by Victoria Wittig, Project Coordinator, Save the Dunes
The shock of reading headlines about the crisis that climate change presents to the world is really no longer a shock. That was the case regarding the latest report from the Intergovernmental Panel on Climate Change (IPCC). According to their Summary for Policymakers, limiting warming from climate change to 1.5 degrees Celsius, therefore ensuring a safe climate future, will require five steps:
A 45% decline in global emissions of CO2 from 2010 levels by 2030
Up to 85% of global electricity provided by renewables by 2050
Approximately 0% of energy produced from coal
Up to seven million square kilometers used for energy crops (a little smaller area than the continent of Australia)
Global emissions at 0% by 2050
Reading through this list, it is understandable if people think that achieving this is next to impossible, especially considering the reality of global politics and economies.
However, it was striking, and encouraging to read in other headlines that two American scientists have been awarded the Nobel prize for their work in economics. The first, Dr. William Nordhaus, created a model that captures the interaction of Earth’s climate and the modern global economy. Seen as one of the pioneers of environmental economics, his work has enabled a close examination of the consequences of climate policy interventions that include economic change scenarios.
The second new Laureate, Dr. Paul Romer, has demonstrated how economic forces govern the willingness of firms to produce new ideas and innovations. Dr. Romer is quoted in The Guardian as saying: “Once we start to try to reduce carbon emissions, we’ll be surprised that it wasn’t as hard as we anticipated. The danger with very alarming forecasts is that it will make people feel apathetic and hopeless. One problem today is that people think protecting the environment will be so costly and so hard that they want to ignore the problem and pretend it doesn’t exist. Humans are capable of amazing accomplishments if we set our minds to it.”

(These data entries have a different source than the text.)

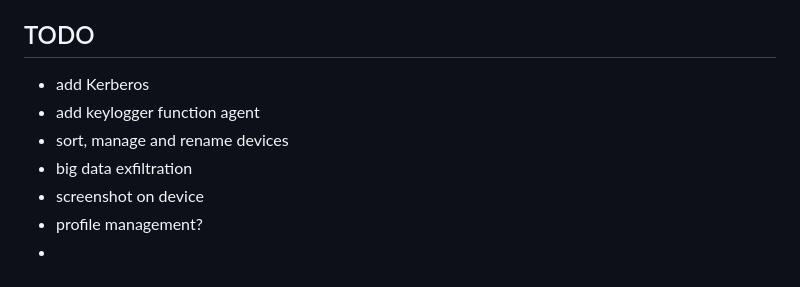
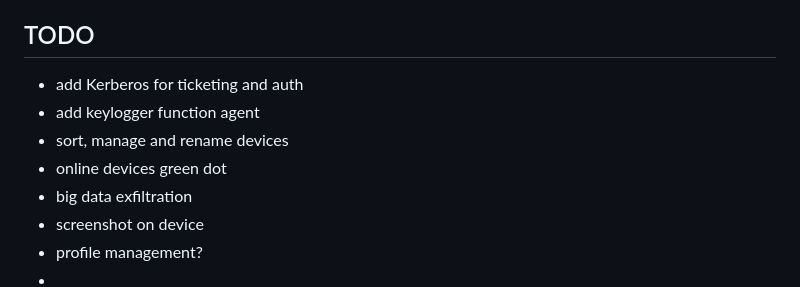
Before and after one commit to AdriIT/C2-Server-Framework, a Markdown page: README.md, the part around the change. Rendered like a GitHub page.

```diff
--- a/README.md
+++ b/README.md
@@ -49,9 +49,10 @@ Hence, use this semantic `echo 'password' | sudo -S` __`command`__ to send comma
 
 
 ## TODO
-- add Kerberos
+- add Kerberos for ticketing and auth
 - add keylogger function agent
 - sort, manage and rename devices
+- online devices green dot
 - big data exfiltration
 - screenshot on device
 - profile management?
```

Are we a part of the problem or the solution in Northwest Indiana? What indicators point the way? Here’s a wrap-up of a few recent, encouraging local headlines:
- NIPSCO announced in late September their intention to shutter their coal fired power plants by 2028. This followed an analysis that the most viable options for their future mean moving up the retirement of their remaining coal-fired generation in the next five years and all coal within the next 10 years. The likelihood is that renewable energy sources will be the replacements, including wind, solar and battery storage technology. Considering we need 0% of energy from coal according to the leading scientists in the world, this is very encouraging local news.
- Another local success story comes from Michigan City Area Schools who were the recipient of the 2018 Indiana Governor’s Award for Environmental Excellence in the Energy/Renewable Resources category. They were awarded this honor for their successful deployment of seven solar arrays that cut carbon emissions and reaps annual savings of $704,672. NWI certainly has a bright future ahead if our young minds are living through the actual, real transformation to a renewable energy economy all while they work on building the foundation for their future. Let’s keep the momentum going and ensure our local colleges and universities have the training and coursework these young minds will need to keep renewable energy up and running when they hit the work force.
- In fact, the state of Indiana has resources available to help more solar energy to be deployed as does the US Department of Agriculture’s “Rural Energy for America Program,” or “REAP” which provides loan guarantees for renewable energy on commercial or agricultural land. In Northwest Indiana, we do have the potential to be a part of the solution and folks from every sector have a role to play.
- Furthermore, Save the Dunes and partners recently completed a Climate Change Adaptation Plan that identifies means by which NWI can prepare for climate change impacts. Some of the ways we adapt are also the ways we slow the pace of change: simply by preserving intact forest and wetland ecosystems such as those held by private, state and federal land conservation managers, we are soaking up CO2 and reducing climate change.
- The Purdue Climate Change Research Center keeps Hoosiers informed on the latest science behind the changes that will impact Indiana. Collectively, these are strong indicators that Northwest Indiana has a network of support systems already in place to protect us from climate change.
Making changes today is what global scientists at the IPCC are calling for to avert a catastrophe. In our personal lives, we have the capacity to make a difference through the lifestyle choices that we make, and we’re all becoming well accustomed to what we can do. Here’s a short-list of tried-and-true options you have every day: reduce, reuse and recycle; improve energy efficiency at home/work/local public institutions; reduce fossil fuel consumption (i.e. drive less and use public transportation/bike/walk more); choose to eat locally grown foods; and exercise your democratic freedom by voting with your dollars and in the ballot box. Let’s take pride in the capacity we have as a region to all work together for a safe and resilient climate future. Truly the Indiana dunes, our Lake Michigan, and our very way of life depends on it.